### What the exercise asks
Your copy of the lines below must match them exactly and contain no images.

### Supplied material

▬▬▬▬▬▬▬▬▬▬

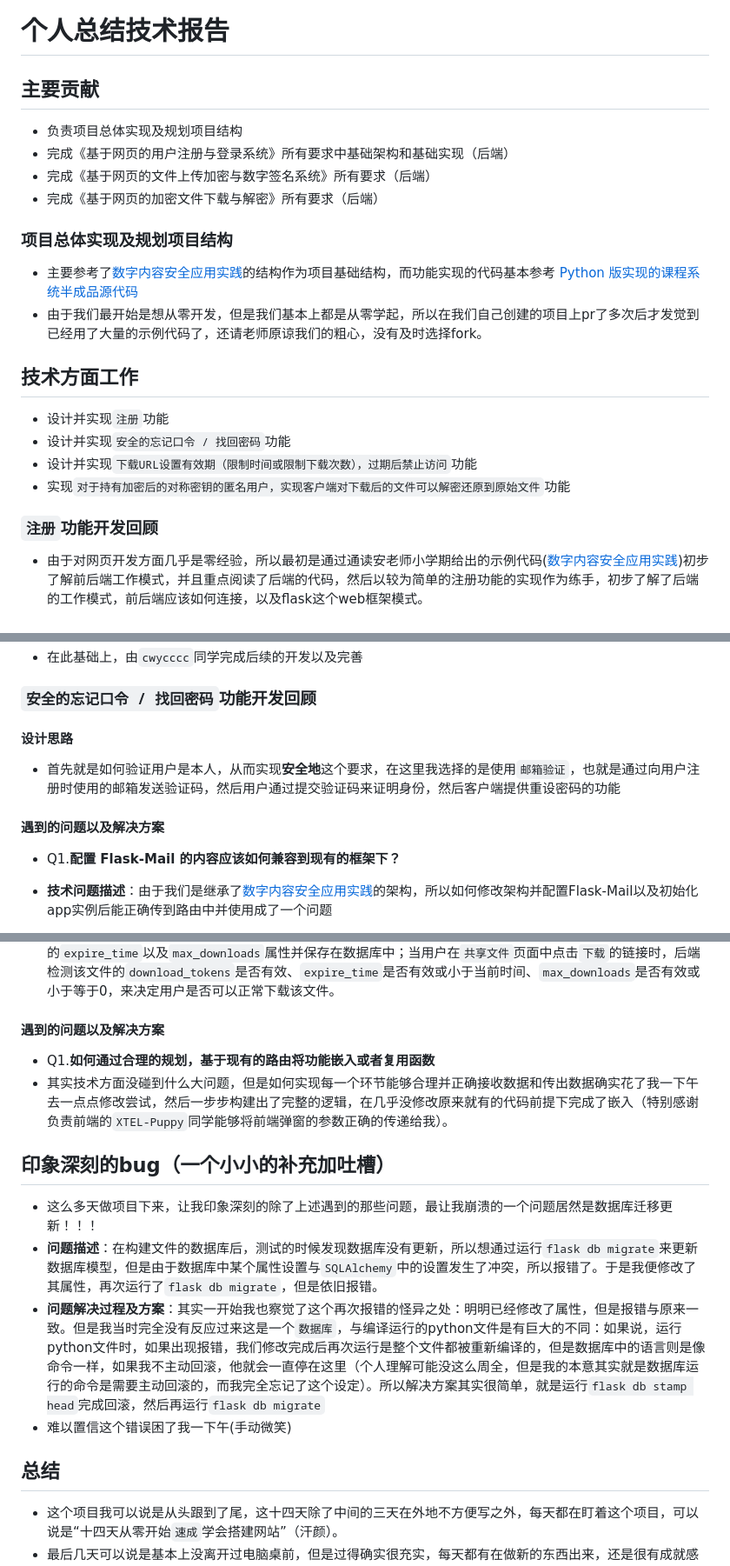
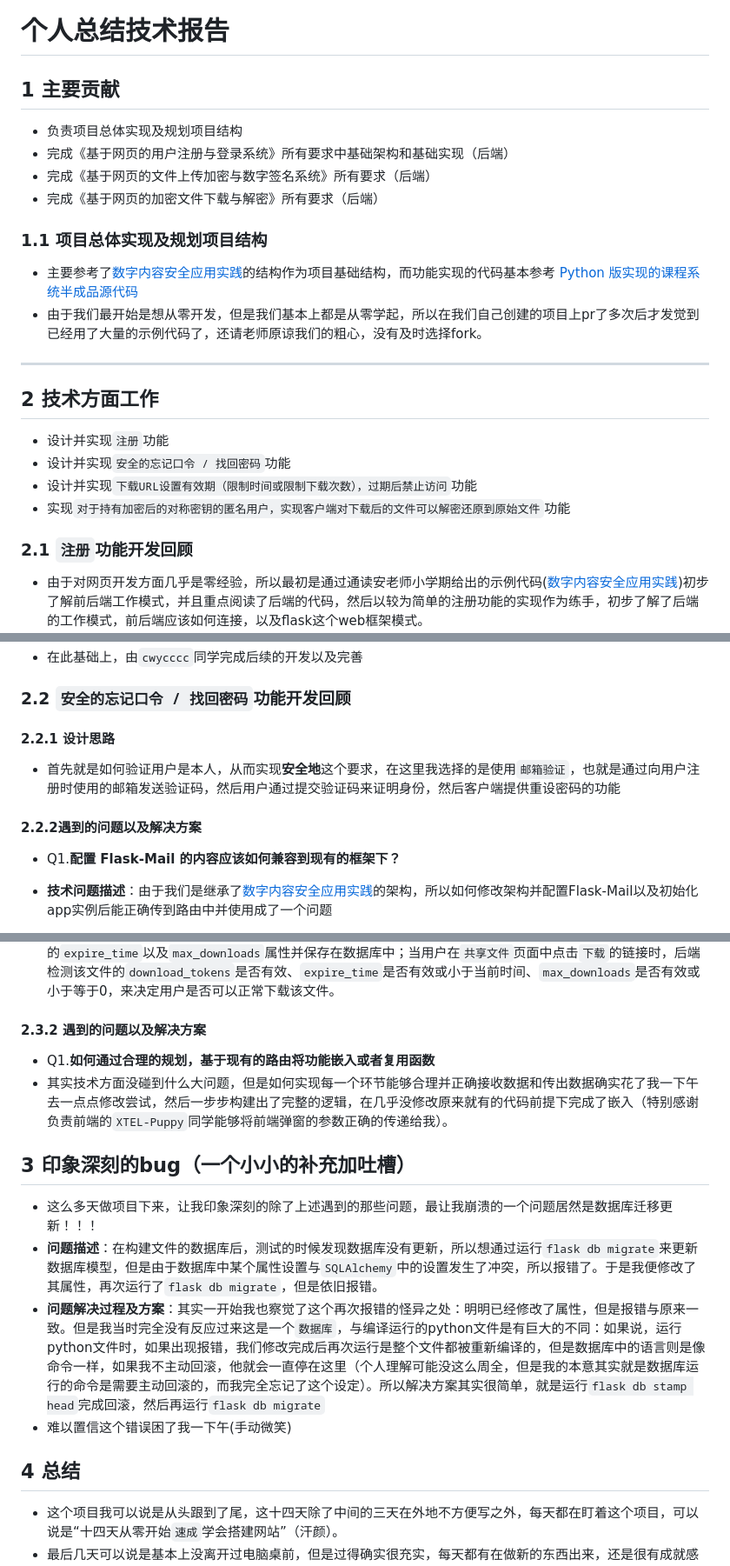
Before and after one commit to kalumasan/Cryptography_Practice, a Markdown page: 0_kalumasan/README.md, 3 parts joined by grey strips. Shown at 87% size. Drawn GitHub-style.

Commit message:
修改标题格式，增加数字标识

```diff
--- a/0_kalumasan/README.md
+++ b/0_kalumasan/README.md
@@ -1,30 +1,31 @@
 # 个人总结技术报告
 
-## 主要贡献
+## 1 主要贡献
 - 负责项目总体实现及规划项目结构
 - 完成《基于网页的用户注册与登录系统》所有要求中基础架构和基础实现（后端）
 - 完成《基于网页的文件上传加密与数字签名系统》所有要求（后端）
 - 完成《基于网页的加密文件下载与解密》所有要求（后端）
-### 项目总体实现及规划项目结构
+### 1.1 项目总体实现及规划项目结构
 - 主要参考了[数字内容安全应用实践](https://github.com/anjingcuc/learn_flask_the_hard_way/blob/master/0x09_finished)的结构作为项目基础结构，而功能实现的代码基本参考[ Python 版实现的课程系统半成品源代码 ](https://github.com/TheMasterOfMagic/ac)
 - 由于我们最开始是想从零开发，但是我们基本上都是从零学起，所以在我们自己创建的项目上pr了多次后才发觉到已经用了大量的示例代码了，还请老师原谅我们的粗心，没有及时选择fork。
+---
 
-
-## 技术方面工作
+## 2 **技术方面工作**
 - 设计并实现`注册`功能
 - 设计并实现`安全的忘记口令 / 找回密码`功能
 - 设计并实现`下载URL设置有效期（限制时间或限制下载次数），过期后禁止访问`功能
 - 实现`对于持有加密后的对称密钥的匿名用户，实现客户端对下载后的文件可以解密还原到原始文件`功能
 
-### `注册`功能开发回顾
+### 2.1 `注册`功能开发回顾
 - 由于对网页开发方面几乎是零经验，所以最初是通过通读安老师小学期给出的示例代码([数字内容安全应用实践](https://github.com/anjingcuc/learn_flask_the_hard_way/blob/master/0x09_finished))初步了解前后端工作模式，并且重点阅读了后端的代码，然后以较为简单的注册功能的实现作为练手，初步了解了后端的工作模式，前后端应该如何连接，以及flask这个web框架模式。
   ![注册页面](img/register.png)
 - 在此基础上，由`cwycccc`同学完成后续的开发以及完善
 
-### `安全的忘记口令 / 找回密码`功能开发回顾
-#### 设计思路
+
+### 2.2 `安全的忘记口令 / 找回密码`功能开发回顾
+#### 2.2.1 设计思路
 - 首先就是如何验证用户是本人，从而实现**安全地**这个要求，在这里我选择的是使用`邮箱验证`，也就是通过向用户注册时使用的邮箱发送验证码，然后用户通过提交验证码来证明身份，然后客户端提供重设密码的功能
-#### 遇到的问题以及解决方案
+#### 2.2.2遇到的问题以及解决方案
 - Q1.**配置 Flask-Mail 的内容应该如何兼容到现有的框架下？**
 - **技术问题描述**：由于我们是继承了[数字内容安全应用实践](https://github.com/anjingcuc/learn_flask_the_hard_way/blob/master/0x09_finished)的架构，所以如何修改架构并配置Flask-Mail以及初始化app实例后能正确传到路由中并使用成了一个问题
 - **问题解决过程**：再最初的时候，我直接在`application.py`中配置，并且试图直接通过`from app.application import flask_app`将其导入所使用的路由中，然后在路由所在的`views.py`文件中再通过`Mail(flask_app)`初始化邮箱设置，但是这么做会报错`循环导入（circular import）`。所以我转而选择在`application.py`中直接初始化
@@ -70,18 +72,18 @@
 - 现在来解释一下后面**三个标识的作用**：首先我将`download_tokens`设为可以为空，这样就可以实现每次在共享的时候生成唯一标识，而取消共享的时候`download_tokens`也同时作废，保证了标识的唯一性，防止过往标识泄露造成的安全漏洞；然后是`expire_time`，它的大小代表了文件的有效时间，如果在设置共享的同时将其设为“无限制”，则会被置为`None`，也就是其不再起限制时间的作用，`max_downloads`同理。
 - 根据以上特性产生的实现逻辑如下：在点击`进行共享`后，出现弹窗可以来设置`expire_time`以及`max_downloads`，然后将数据传输到后端，后端将为其生成一个具有唯一标识的`download_tokens`，并根据传回来的数据设置该文件的`expire_time`以及`max_downloads`属性并保存在数据库中；当用户在`共享文件`页面中点击`下载`的链接时，后端检测该文件的`download_tokens`是否有效、`expire_time`是否有效或小于当前时间、`max_downloads`是否有效或小于等于0，来决定用户是否可以正常下载该文件。
 
-#### 遇到的问题以及解决方案
+#### 2.3.2 遇到的问题以及解决方案
 - Q1.**如何通过合理的规划，基于现有的路由将功能嵌入或者复用函数**
 - 其实技术方面没碰到什么大问题，但是如何实现每一个环节能够合理并正确接收数据和传出数据确实花了我一下午去一点点修改尝试，然后一步步构建出了完整的逻辑，在几乎没修改原来就有的代码前提下完成了嵌入（特别感谢负责前端的`XTEL-Puppy`同学能够将前端弹窗的参数正确的传递给我）。
 
 
-## 印象深刻的bug（一个小小的补充加吐槽）
+## 3 印象深刻的bug（一个小小的补充加吐槽）
 - 这么多天做项目下来，让我印象深刻的除了上述遇到的那些问题，最让我崩溃的一个问题居然是数据库迁移更新！！！
 - **问题描述**：在构建文件的数据库后，测试的时候发现数据库没有更新，所以想通过运行`flask db migrate`来更新数据库模型，但是由于数据库中某个属性设置与`SQLAlchemy`中的设置发生了冲突，所以报错了。于是我便修改了其属性，再次运行了`flask db migrate`，但是依旧报错。
 - **问题解决过程及方案**：其实一开始我也察觉了这个再次报错的怪异之处：明明已经修改了属性，但是报错与原来一致。但是我当时完全没有反应过来这是一个`数据库`，与编译运行的python文件是有巨大的不同：如果说，运行python文件时，如果出现报错，我们修改完成后再次运行是整个文件都被重新编译的，但是数据库中的语言则是像命令一样，如果我不主动回滚，他就会一直停在这里（个人理解可能没这么周全，但是我的本意其实就是数据库运行的命令是需要主动回滚的，而我完全忘记了这个设定）。所以解决方案其实很简单，就是运行`flask db stamp head`完成回滚，然后再运行`flask db migrate`
 - 难以置信这个错误困了我一下午(手动微笑)
 
-## 总结
+## 4 总结
 - 这个项目我可以说是从头跟到了尾，这十四天除了中间的三天在外地不方便写之外，每天都在盯着这个项目，可以说是“十四天从零开始`速成`学会搭建网站”（汗颜）。
 - 最后几天可以说是基本上没离开过电脑桌前，但是过得确实很充实，每天都有在做新的东西出来，还是很有成就感的。（感觉是上学以来第一离本专业这么近）
 - 特别感谢我随叫随到的组员们，帮我提出了很多建议，修补了很多漏洞，所有人都辛苦了！
```
Also changed, not shown: other parts of 0_kalumasan/README.md (+3 -2 lines).
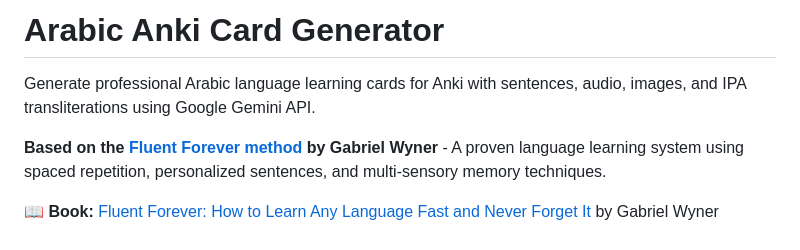
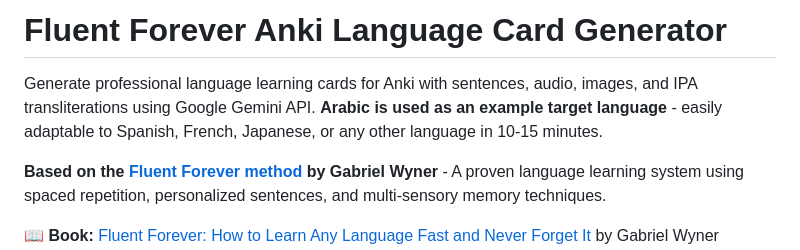
Before and after one commit to agnel18/anki-fluent-forever-language-card-generator, a Markdown page: README.md, the part around the change. Rendered like a GitHub page.

Commit message:
Update title: Emphasize multi-language support with Arabic as example

```diff
--- a/README.md
+++ b/README.md
@@ -1,6 +1,6 @@
-# Arabic Anki Card Generator
+# Fluent Forever Anki Language Card Generator
 
-Generate professional Arabic language learning cards for Anki with sentences, audio, images, and IPA transliterations using Google Gemini API.
+Generate professional language learning cards for Anki with sentences, audio, images, and IPA transliterations using Google Gemini API. **Arabic is used as an example target language** - easily adaptable to Spanish, French, Japanese, or any other language in 10-15 minutes.
 
 **Based on the [Fluent Forever method](https://fluent-forever.com/) by Gabriel Wyner** - A proven language learning system using spaced repetition, personalized sentences, and multi-sensory memory techniques.
 
```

▬▬▬▬▬▬▬▬▬▬

### Exercise response
Before and after one commit to kalumasan/Cryptography_Practice, a Markdown page: 0_kalumasan/README.md, 3 parts joined by grey strips. Shown at 87% size. Drawn GitHub-style.

Commit message:
修改标题格式，增加数字标识

```diff
--- a/0_kalumasan/README.md
+++ b/0_kalumasan/README.md
@@ -1,30 +1,31 @@
 # 个人总结技术报告
 
-## 主要贡献
+## 1 主要贡献
 - 负责项目总体实现及规划项目结构
 - 完成《基于网页的用户注册与登录系统》所有要求中基础架构和基础实现（后端）
 - 完成《基于网页的文件上传加密与数字签名系统》所有要求（后端）
 - 完成《基于网页的加密文件下载与解密》所有要求（后端）
-### 项目总体实现及规划项目结构
+### 1.1 项目总体实现及规划项目结构
 - 主要参考了[数字内容安全应用实践](https://github.com/anjingcuc/learn_flask_the_hard_way/blob/master/0x09_finished)的结构作为项目基础结构，而功能实现的代码基本参考[ Python 版实现的课程系统半成品源代码 ](https://github.com/TheMasterOfMagic/ac)
 - 由于我们最开始是想从零开发，但是我们基本上都是从零学起，所以在我们自己创建的项目上pr了多次后才发觉到已经用了大量的示例代码了，还请老师原谅我们的粗心，没有及时选择fork。
+---
 
-
-## 技术方面工作
+## 2 **技术方面工作**
 - 设计并实现`注册`功能
 - 设计并实现`安全的忘记口令 / 找回密码`功能
 - 设计并实现`下载URL设置有效期（限制时间或限制下载次数），过期后禁止访问`功能
 - 实现`对于持有加密后的对称密钥的匿名用户，实现客户端对下载后的文件可以解密还原到原始文件`功能
 
-### `注册`功能开发回顾
+### 2.1 `注册`功能开发回顾
 - 由于对网页开发方面几乎是零经验，所以最初是通过通读安老师小学期给出的示例代码([数字内容安全应用实践](https://github.com/anjingcuc/learn_flask_the_hard_way/blob/master/0x09_finished))初步了解前后端工作模式，并且重点阅读了后端的代码，然后以较为简单的注册功能的实现作为练手，初步了解了后端的工作模式，前后端应该如何连接，以及flask这个web框架模式。
   ![注册页面](img/register.png)
 - 在此基础上，由`cwycccc`同学完成后续的开发以及完善
 
-### `安全的忘记口令 / 找回密码`功能开发回顾
-#### 设计思路
+
+### 2.2 `安全的忘记口令 / 找回密码`功能开发回顾
+#### 2.2.1 设计思路
 - 首先就是如何验证用户是本人，从而实现**安全地**这个要求，在这里我选择的是使用`邮箱验证`，也就是通过向用户注册时使用的邮箱发送验证码，然后用户通过提交验证码来证明身份，然后客户端提供重设密码的功能
-#### 遇到的问题以及解决方案
+#### 2.2.2遇到的问题以及解决方案
 - Q1.**配置 Flask-Mail 的内容应该如何兼容到现有的框架下？**
 - **技术问题描述**：由于我们是继承了[数字内容安全应用实践](https://github.com/anjingcuc/learn_flask_the_hard_way/blob/master/0x09_finished)的架构，所以如何修改架构并配置Flask-Mail以及初始化app实例后能正确传到路由中并使用成了一个问题
 - **问题解决过程**：再最初的时候，我直接在`application.py`中配置，并且试图直接通过`from app.application import flask_app`将其导入所使用的路由中，然后在路由所在的`views.py`文件中再通过`Mail(flask_app)`初始化邮箱设置，但是这么做会报错`循环导入（circular import）`。所以我转而选择在`application.py`中直接初始化
@@ -70,18 +72,18 @@
 - 现在来解释一下后面**三个标识的作用**：首先我将`download_tokens`设为可以为空，这样就可以实现每次在共享的时候生成唯一标识，而取消共享的时候`download_tokens`也同时作废，保证了标识的唯一性，防止过往标识泄露造成的安全漏洞；然后是`expire_time`，它的大小代表了文件的有效时间，如果在设置共享的同时将其设为“无限制”，则会被置为`None`，也就是其不再起限制时间的作用，`max_downloads`同理。
 - 根据以上特性产生的实现逻辑如下：在点击`进行共享`后，出现弹窗可以来设置`expire_time`以及`max_downloads`，然后将数据传输到后端，后端将为其生成一个具有唯一标识的`download_tokens`，并根据传回来的数据设置该文件的`expire_time`以及`max_downloads`属性并保存在数据库中；当用户在`共享文件`页面中点击`下载`的链接时，后端检测该文件的`download_tokens`是否有效、`expire_time`是否有效或小于当前时间、`max_downloads`是否有效或小于等于0，来决定用户是否可以正常下载该文件。
 
-#### 遇到的问题以及解决方案
+#### 2.3.2 遇到的问题以及解决方案
 - Q1.**如何通过合理的规划，基于现有的路由将功能嵌入或者复用函数**
 - 其实技术方面没碰到什么大问题，但是如何实现每一个环节能够合理并正确接收数据和传出数据确实花了我一下午去一点点修改尝试，然后一步步构建出了完整的逻辑，在几乎没修改原来就有的代码前提下完成了嵌入（特别感谢负责前端的`XTEL-Puppy`同学能够将前端弹窗的参数正确的传递给我）。
 
 
-## 印象深刻的bug（一个小小的补充加吐槽）
+## 3 印象深刻的bug（一个小小的补充加吐槽）
 - 这么多天做项目下来，让我印象深刻的除了上述遇到的那些问题，最让我崩溃的一个问题居然是数据库迁移更新！！！
 - **问题描述**：在构建文件的数据库后，测试的时候发现数据库没有更新，所以想通过运行`flask db migrate`来更新数据库模型，但是由于数据库中某个属性设置与`SQLAlchemy`中的设置发生了冲突，所以报错了。于是我便修改了其属性，再次运行了`flask db migrate`，但是依旧报错。
 - **问题解决过程及方案**：其实一开始我也察觉了这个再次报错的怪异之处：明明已经修改了属性，但是报错与原来一致。但是我当时完全没有反应过来这是一个`数据库`，与编译运行的python文件是有巨大的不同：如果说，运行python文件时，如果出现报错，我们修改完成后再次运行是整个文件都被重新编译的，但是数据库中的语言则是像命令一样，如果我不主动回滚，他就会一直停在这里（个人理解可能没这么周全，但是我的本意其实就是数据库运行的命令是需要主动回滚的，而我完全忘记了这个设定）。所以解决方案其实很简单，就是运行`flask db stamp head`完成回滚，然后再运行`flask db migrate`
 - 难以置信这个错误困了我一下午(手动微笑)
 
-## 总结
+## 4 总结
 - 这个项目我可以说是从头跟到了尾，这十四天除了中间的三天在外地不方便写之外，每天都在盯着这个项目，可以说是“十四天从零开始`速成`学会搭建网站”（汗颜）。
 - 最后几天可以说是基本上没离开过电脑桌前，但是过得确实很充实，每天都有在做新的东西出来，还是很有成就感的。（感觉是上学以来第一离本专业这么近）
 - 特别感谢我随叫随到的组员们，帮我提出了很多建议，修补了很多漏洞，所有人都辛苦了！
```
Also changed, not shown: other parts of 0_kalumasan/README.md (+3 -2 lines).
Before and after one commit to agnel18/anki-fluent-forever-language-card-generator, a Markdown page: README.md, the part around the change. Rendered like a GitHub page.

Commit message:
Update title: Emphasize multi-language support with Arabic as example

```diff
--- a/README.md
+++ b/README.md
@@ -1,6 +1,6 @@
-# Arabic Anki Card Generator
+# Fluent Forever Anki Language Card Generator
 
-Generate professional Arabic language learning cards for Anki with sentences, audio, images, and IPA transliterations using Google Gemini API.
+Generate professional language learning cards for Anki with sentences, audio, images, and IPA transliterations using Google Gemini API. **Arabic is used as an example target language** - easily adaptable to Spanish, French, Japanese, or any other language in 10-15 minutes.
 
 **Based on the [Fluent Forever method](https://fluent-forever.com/) by Gabriel Wyner** - A proven language learning system using spaced repetition, personalized sentences, and multi-sensory memory techniques.
 
```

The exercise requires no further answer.